The Last Great Adventurer is an accessible and enjoyable album on one level, but it also really benefits from repeated listens as it gradually reveals its clever subtleties. This is a remarkably assured and worthy return for Galahad, suffused with emotion and filled with a range of styles woven into the melodic rock framework. Nicholson’s evocative and poetic personal visions are described with a combination of great sensitivity and rock power by a highly talented band, intuitively and imaginatively conveying feelings and telling stories. 2022 has already produced a range of high quality melodic progressive rock albums, and The Last Great Adventurer deserves to climb high amongst them to be considered as one of the musical peaks of this year.
01. Alive (8:20)
02. Omega Lights (10:05)
– Part One: Λ Alpha (Instrumental)
– Part Two: Ω Omega
03. Blood, Skin and Bone (8:17)
04. Enclosure 1764 (4:07)
05. The Last Great Adventurer (10:46)
~ CD bonus tracks:
06. Normality of Distance (5:50)
07. Another Life Not Lived (7:55)
Total Time – 55:10
Stuart Nicholson – Vocals & Backing Vocals
Dean Baker – Keyboards, Orchestration, Programming, Backing Vocals
Spencer Luckman – Drums, Percussion, First Triangle
Mark Spencer – Bass Guitars, Second Triangle, Backing Vocals
Lee Abraham – Electric Guitars, Acoustic Guitars, Backing Vocals, Additional Guitar, Orchestration (tracks 1 & 3)
Record Label: Avalon Records
Country of Origin: U.K.
Date of Release: 24th October 2022
• Nothing is Written (1991)
• In a Moment of Complete Madness (1993)
• Sleepers (1995) [Remastered 2015]
• Classic Rock Live (1996) Remastered 2008]
• Other Crimes & Misdemeanours II (1997) [Re-released 2009]
• Following Ghosts (1998) [Remastered 2007, Remastered & expanded 2019]
• Other Crimes & Misdemeanours III (2001) [Re-released 2009]
• Year Zero (2002) [Re-released expanded version 2012]
• Resonance – Live in Poland (2006)
• Empires Never Last (2007) [Re-released Deluxe edition 2015]
• Other Crimes and Misdemeanours (2008) [CD version of 1992 Cassette only release]
• Sleepless In Phoenixville – Live at Rosfest (2009)
• Whitchurch 92/93 – Live Archives Vol. 2 (2012)
• Battle Scars (2012)
• Beyond the Realms of Euphoria (2012)
• Seize the Day (2014) [EP]
• Guardian Angel (2014) [EP]
• Mein Herz Brennt (2014) [EP]
• ’30’ (2015) [EP]
• Solidarity – Live in Konin (2015)
• When Worlds Collide (2015) [Compilation]
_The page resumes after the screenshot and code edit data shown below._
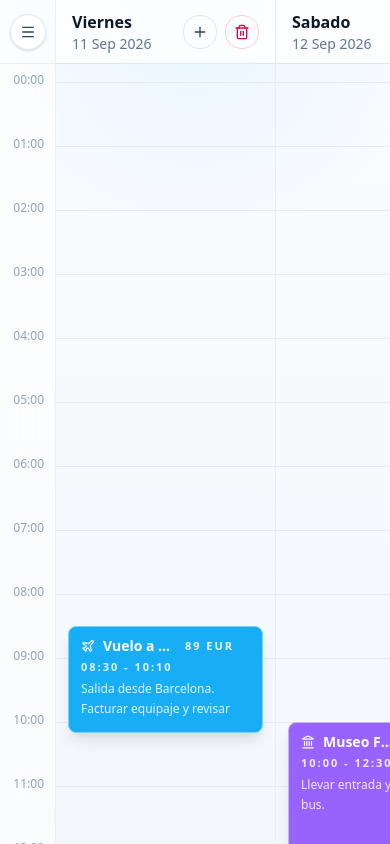
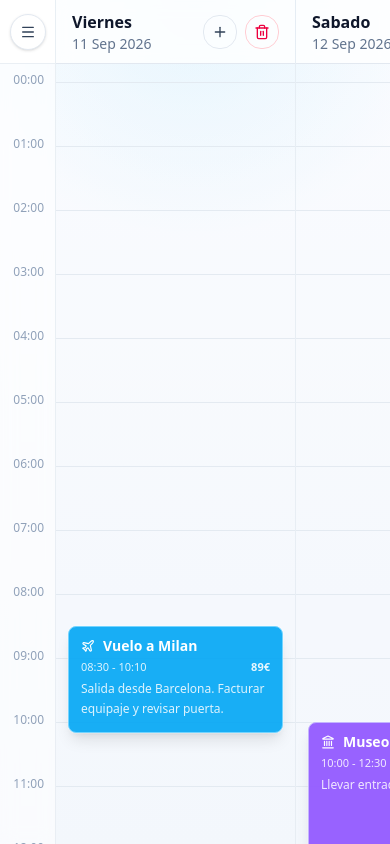
Before and after one commit to KenfuQnK/trip-planner, a React (Vite) app: page / in a window 390 px wide. Built offline with nearby package versions, Linux system fonts and the light colour scheme.

Commit message:
Fix responsive

```diff
--- a/src/App.jsx
+++ b/src/App.jsx
@@ -24,7 +24,11 @@ import { loadStoredPlanner, saveToStorage } from "./utils/storage.js";
 
 runSelfChecks();
 
-const MOBILE_MEDIA_QUERY = "(max-width: 767px)";
+// Ajusta este valor para decidir antes o despues cuando la app entra en layout movil.
+const MOBILE_BREAKPOINT_PX = 1020;
+const MOBILE_MEDIA_QUERY = `(max-width: ${MOBILE_BREAKPOINT_PX}px)`;
+const MOBILE_DAY_MIN_WIDTH = 150;
+const MOBILE_DAY_MAX_WIDTH = 240;
 
 function App() {
   const initialState = useMemo(() => loadStoredPlanner(), []);
@@ -133,7 +137,7 @@ function App() {
 
   const compactMode = days.length <= COMPACT_DAY_LIMIT;
   const gridMinWidth = compactMode ? 0 : days.length * DAY_MIN_WIDTH;
-  const mobileGridMinWidth = days.length * 220;
+  const mobileGridMinWidth = days.length * MOBILE_DAY_MIN_WIDTH;
 
   const handleMiddleMouseDown = (event) => {
     if (event.button !== 1 || !scrollRef.current) return;
@@ -250,7 +254,7 @@ function App() {
           <div ref={scrollRef} className={`${isPanning ? "cursor-grabbing" : "cursor-default"} flex-1 overflow-auto print:overflow-visible`}>
             <div className="flex min-h-full min-w-max items-start print:min-w-0">
               <MobileHoursColumn onExportImage={handleExportImage} onExport={handleExport} onImportClick={handleImportClick} onPrint={handlePrint} onAddDays={() => setIsAddDaysOpen(true)} isBusy={isExportingImage} />
-              <div className="grid" style={{ gridTemplateColumns: `repeat(${days.length}, minmax(220px, 1fr))`, minWidth: mobileGridMinWidth }}>
+              <div className="grid" style={{ gridTemplateColumns: `repeat(${days.length}, minmax(${MOBILE_DAY_MIN_WIDTH}px, ${MOBILE_DAY_MAX_WIDTH}px))`, minWidth: mobileGridMinWidth }}>
                 {days.map((day) => <DayColumn key={day.key} day={day} events={groupedEvents[day.key] || []} onCreateEvent={createEvent} onOpenEvent={setEditingEvent} onUpdateEvent={updateEvent} isPanning={isPanning} onMiddleMouseDown={handleMiddleMouseDown} onDeleteDay={deleteDay} canDeleteDay={days.length > 1} compactMode={true} isCaptureMode={isCaptureMode} showHeader={true} showHourGutter={false} enableEventDrag={false} />)}
               </div>
             </div>
--- a/src/components/DayColumn.jsx
+++ b/src/components/DayColumn.jsx
@@ -147,9 +147,9 @@ export function DayColumn({
                 <button className="absolute inset-0 rounded-lg select-none" onClick={(e) => { e.stopPropagation(); onOpenEvent(item); }} aria-label={`Abrir ${item.title}`} />
                 {enableEventDrag ? <div className="absolute left-4 right-4 top-0.5 h-1.5 cursor-ns-resize rounded-full bg-white/30 opacity-0 transition group-hover:opacity-100 print:hidden" onPointerDown={(e) => startResize(e, item, "resize-start")} onMouseDown={onMiddleMouseDown} /> : null}
                 {enableEventDrag ? <div className="absolute bottom-0.5 left-4 right-4 h-1.5 cursor-ns-resize rounded-full bg-white/30 opacity-0 transition group-hover:opacity-100 print:hidden" onPointerDown={(e) => startResize(e, item, "resize-end")} onMouseDown={onMiddleMouseDown} /> : null}
-                <div className="relative z-10 flex h-full flex-col gap-1 overflow-hidden pr-4 select-none">
-                  <div className="flex items-center gap-2 text-sm font-semibold leading-tight md:text-[15px]"><Icon className="h-3.5 w-3.5 shrink-0" /><span className="truncate">{item.title}</span>{item.price ? <span className="ml-auto inline-flex shrink-0 items-center gap-1 text-[11px] font-semibold uppercase tracking-[0.18em] text-white/90">{item.price} EUR{item.pricePerPerson ? <User className="h-3 w-3" /> : null}</span> : null}</div>
-                  <div className="flex items-center gap-2 text-[11px] font-semibold uppercase tracking-[0.18em] text-white/85"><span>{minutesToTime(item.start)} - {minutesToTime(item.end)}</span></div>
+                <div className="relative z-10 flex h-full flex-col gap-1 overflow-hidden select-none">
+                  <div className="flex items-center gap-2 text-sm font-semibold leading-tight md:text-[15px]"><Icon className="h-3.5 w-3.5 shrink-0" /><span className="truncate">{item.title}</span>{item.price ? <span className="ml-auto hidden shrink-0 items-center gap-1 text-[11px] font-semibold text-white/90 md:inline-flex">{item.price}€{item.pricePerPerson ? <User className="h-3 w-3" /> : null}</span> : null}</div>
+                  <div className="flex items-center gap-2 text-[11px] font-medium text-white/85"><span>{minutesToTime(item.start)} - {minutesToTime(item.end)}</span>{item.price ? <span className="ml-auto inline-flex shrink-0 items-center gap-1 text-[11px] font-semibold text-white/90 md:hidden">{item.price}€{item.pricePerPerson ? <User className="h-3 w-3" /> : null}</span> : null}</div>
                   {height > 80 && item.notes ? <div className="line-clamp-3 select-none text-xs leading-relaxed text-white/85">{item.notes}</div> : null}
                   {height > 110 && item.link ? <div className="truncate select-none text-xs text-white/80">{item.link}</div> : null}
                 </div>
--- a/src/components/EventModal.jsx
+++ b/src/components/EventModal.jsx
@@ -96,7 +96,7 @@ export function EventModal({ event, onClose, onSave, onDelete }) {
 
             <div className="grid grid-cols-[1fr_auto] items-end gap-2">
               <label className="block">
-                <span className="mb-1.5 flex items-center gap-2 text-sm font-medium text-slate-700">EUR Precio</span>
+                <span className="mb-1.5 flex items-center gap-2 text-sm font-medium text-slate-700">€ Precio</span>
                 <input type="number" min="0" step="0.01" value={draft.price ?? ""} onChange={(e) => setDraft({ ...draft, price: e.target.value })} className="w-full rounded-2xl border border-slate-200 px-3 py-2.5 outline-none transition focus:border-slate-400" placeholder="Ej. 18.50" />
               </label>
               <label className="flex h-[42px] items-center gap-2 rounded-2xl border border-slate-200 px-3 text-sm text-slate-700 whitespace-nowrap">
--- a/src/components/MobileHoursColumn.jsx
+++ b/src/components/MobileHoursColumn.jsx
@@ -38,8 +38,8 @@ export function MobileHoursColumn({ onExportImage, onExport, onImportClick, onPr
   };
 
   return (
-    <div className="export-include relative z-40 w-14 shrink-0 border-r border-slate-200/70 bg-white/65 backdrop-blur print:hidden">
-      <div ref={menuRef} className="relative z-40 flex h-16 items-center justify-center border-b border-slate-200/70">
+    <div className="export-include sticky left-0 z-40 w-14 shrink-0 self-start border-r border-slate-200/70 bg-white/65 backdrop-blur print:hidden">
+      <div ref={menuRef} className="sticky top-0 z-50 flex h-16 items-center justify-center border-b border-slate-200/70 bg-white/95 backdrop-blur">
         <button onClick={() => setIsMenuOpen((prev) => !prev)} aria-label="Abrir menú" className="cursor-pointer inline-flex h-9 w-9 items-center justify-center rounded-full border border-slate-200 bg-white text-slate-700 shadow-sm transition hover:border-slate-300 hover:bg-slate-50">
           <Menu className="h-4 w-4" />
         </button>
```
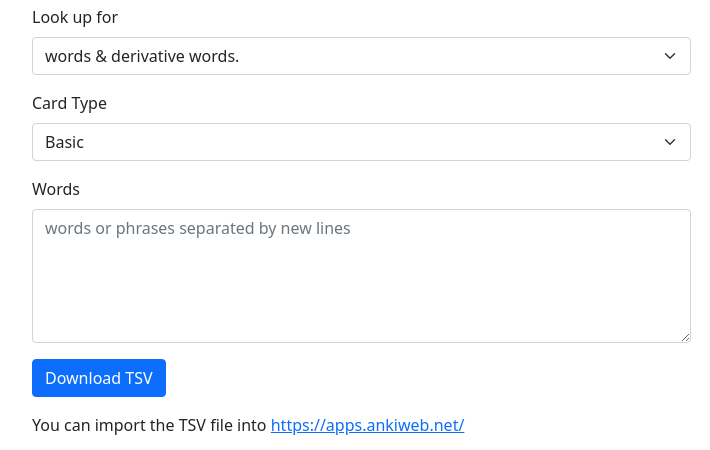
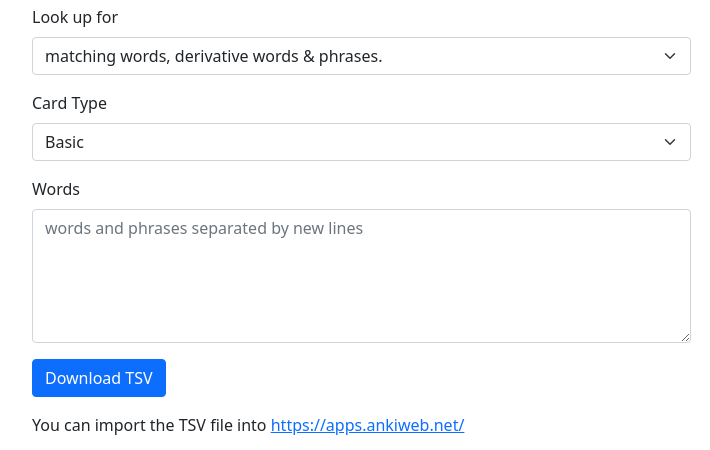
Before and after one commit to takkyuuplayer/v-anki, a plain HTML site: page static/index.html in a window 1280 px wide. Shown: the part 91-541 px from the top of the page, 108-818 px from the left. Drawn offline with nearby package versions, Linux system fonts and the light colour scheme.

Commit message:
fix found issue

```diff
--- a/static/index.html
+++ b/static/index.html
@@ -45,8 +45,8 @@
                 class="form-select"
                 aria-label="to lookup"
               >
-                <option value="word">words &amp; derivative words.</option>
-                <option value="phrase">phrases &amp; idioms.</option>
+                <option value="word">matching words, derivative words &amp; phrases.</option>
+                <option value="phrase">phrases &amp; idioms using the search word.</option>
               </select>
             </div>
             <div class="mb-3">
@@ -57,7 +57,7 @@
                 aria-label="card type"
               >
                 <option value="basic">Basic</option>
-                <option value="sentences">Sentences</option>
+                <option value="sentences">Sentence</option>
               </select>
             </div>
             <div class="mb-3">
@@ -66,7 +66,7 @@
                 class="form-control"
                 name="words"
                 rows="5"
-                placeholder="words or phrases separated by new lines"
+                placeholder="words and phrases separated by new lines"
               ></textarea>
             </div>
             <button type="submit" class="btn btn-primary">Download TSV</button>
```
Also changed, not shown: 1 other file.
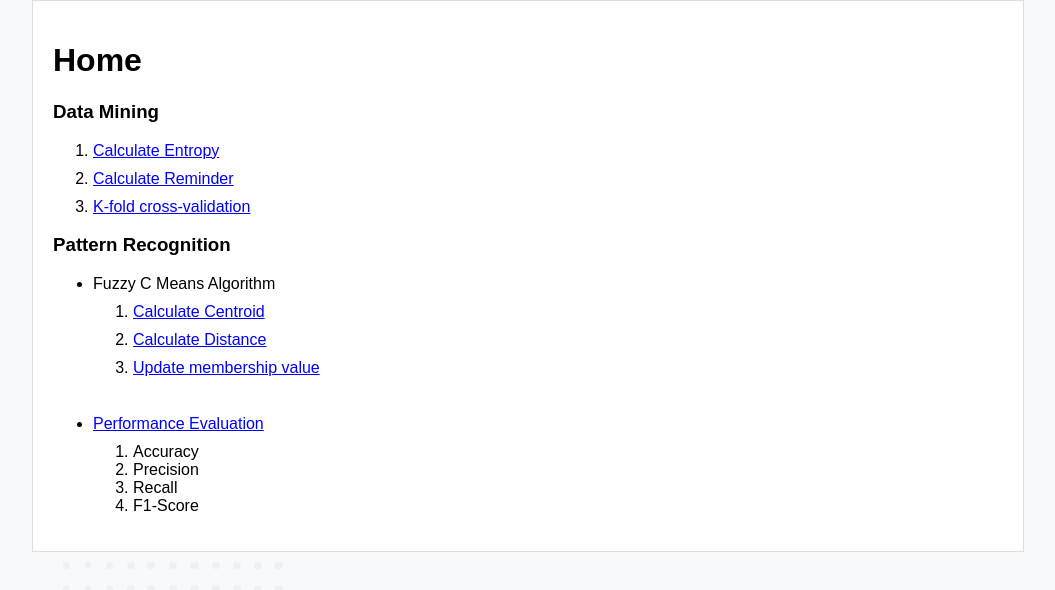
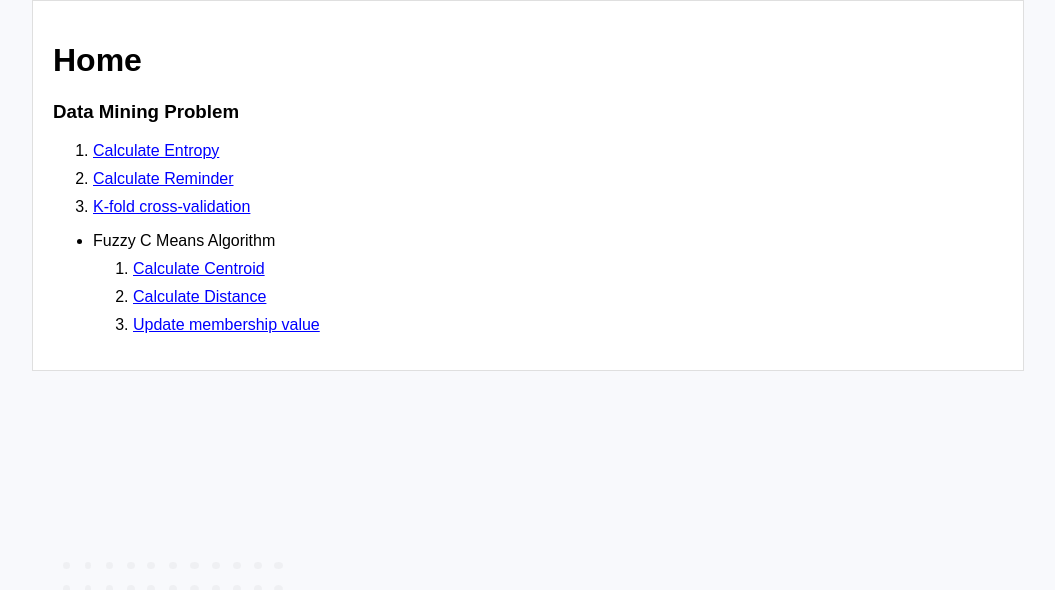
Before and after one commit to sakib-75/Data-Mining-Problem, a plain HTML site: page index.html in a window 1280 px wide. Shown: the whole page, without its empty margins (112-1167 px from the left). Drawn offline with Linux system fonts and the light colour scheme.

Commit message:
Update index.html

```diff
--- a/index.html
+++ b/index.html
@@ -1,5 +1,6 @@
 <!DOCTYPE html>
 <html lang="en">
+
 <head>
     <meta charset="UTF-8">
     <meta http-equiv="X-UA-Compatible" content="IE=edge">
@@ -7,42 +8,30 @@
     <title>Home</title>
     <link rel="stylesheet" href="style.css">
 </head>
+
 <body>
     <div class="container">
+
         <h1>Home</h1>
-        <h3>Data Mining</h3>
+        <h3>Data Mining Problem</h3>
         <ol>
             <li><a href="entropy.html" class="link">Calculate Entropy</a></li>
             <li><a href="reminder.html" class="link">Calculate Reminder</a></li>
             <li><a href="k-fold.html" class="link">K-fold cross-validation</a></li>
         </ol>
 
-        <h3>Pattern Recognition</h3>
         <ul>
             <li>Fuzzy C Means Algorithm</li>
             <ol>
                 <li><a href="centroid.html" class="link">Calculate Centroid</a></li>
-                <li><a href="https://online-calculator-sakib.netlify.app/distance-measure.html" class="link">Calculate Distance</a></li>
+                <li><a href="https://online-calculator-sakib.netlify.app/distance-measure.html" class="link">Calculate
+                        Distance</a></li>
                 <li><a href="update-value.html" class="link">Update membership value</a></li>
             </ol>
-            <br>
-
-            <li>
-                <a href="https://model-performance-evaluation.netlify.app/confusion-matrix.html" class="link">Performance Evaluation</a>
-            </li>
-            <ol>
-                <li>Accuracy</li>
-                <li>Precision</li>
-                <li>Recall</li>
-                <li>F1-Score</li>
-            </ol>
-
         </ul>
-
-
-
 
 
     </div>
 </body>
+
 </html>
```
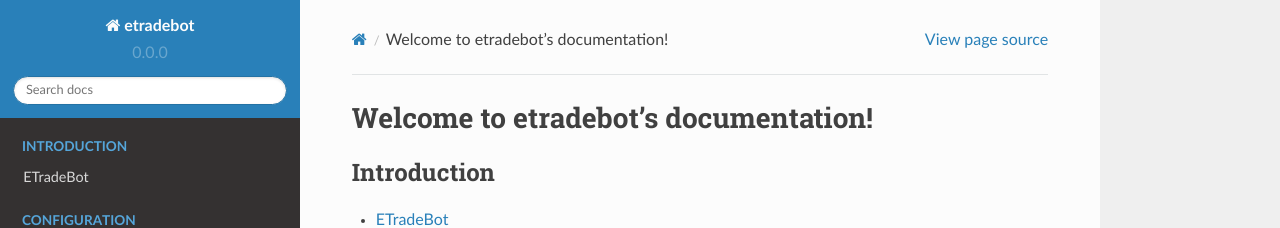
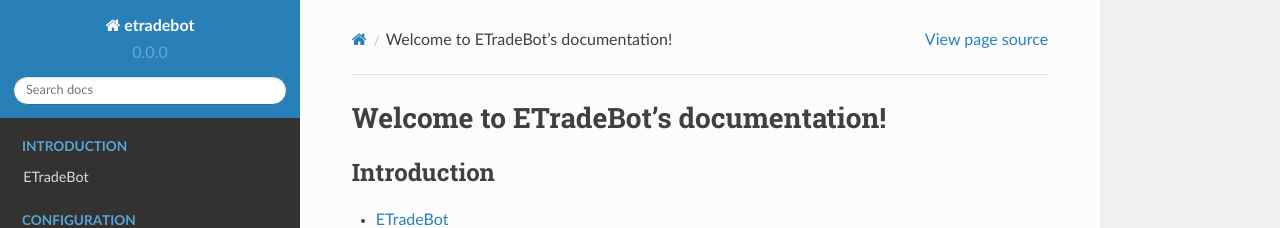
Before and after one commit to nathanramoscfa/etradebot, a Sphinx documentation site: the page built from docs/source/index.rst, in a window 1280 px wide and 1250 px high. Shown: the top 228 px of the window. Built offline with Sphinx 7.4.7 and the Read the Docs theme 2.0.0, drawn with Linux system fonts in a browser that asks for light colours.

```diff
--- a/docs/source/README.rst
+++ b/docs/source/README.rst
@@ -1,7 +1,8 @@
 .. _README:
 
+#########
 ETradeBot
-=========
+#########
 
 ETradeBot is an automated trading software for E-Trade accounts that allows users to execute trades based on custom trading strategies. ETradeBot is strategy-agnostic and will execute any strategy given to it. This project is not affiliated with E-Trade or any other financial institution.
 
--- a/docs/source/index.rst
+++ b/docs/source/index.rst
@@ -3,7 +3,7 @@
    You can adapt this file completely to your liking, but it should at least
    contain the root `toctree` directive.
 
-Welcome to etradebot's documentation!
+Welcome to ETradeBot's documentation!
 =====================================
 
 .. toctree::
```
Also changed, not shown: docs/source/selenium.rst (added).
• Quiet Storms (2016)
• Seas of Change (2018)
• The Last Great Adventurer (2022)
Galahad Acoustic Quintet:
• Not All There (1995)
Galahad Electric Company:
• De-Constructing Ghosts (1999) [Remix album]
• When the Battle is Over (2020)
• Soul Therapy (2021)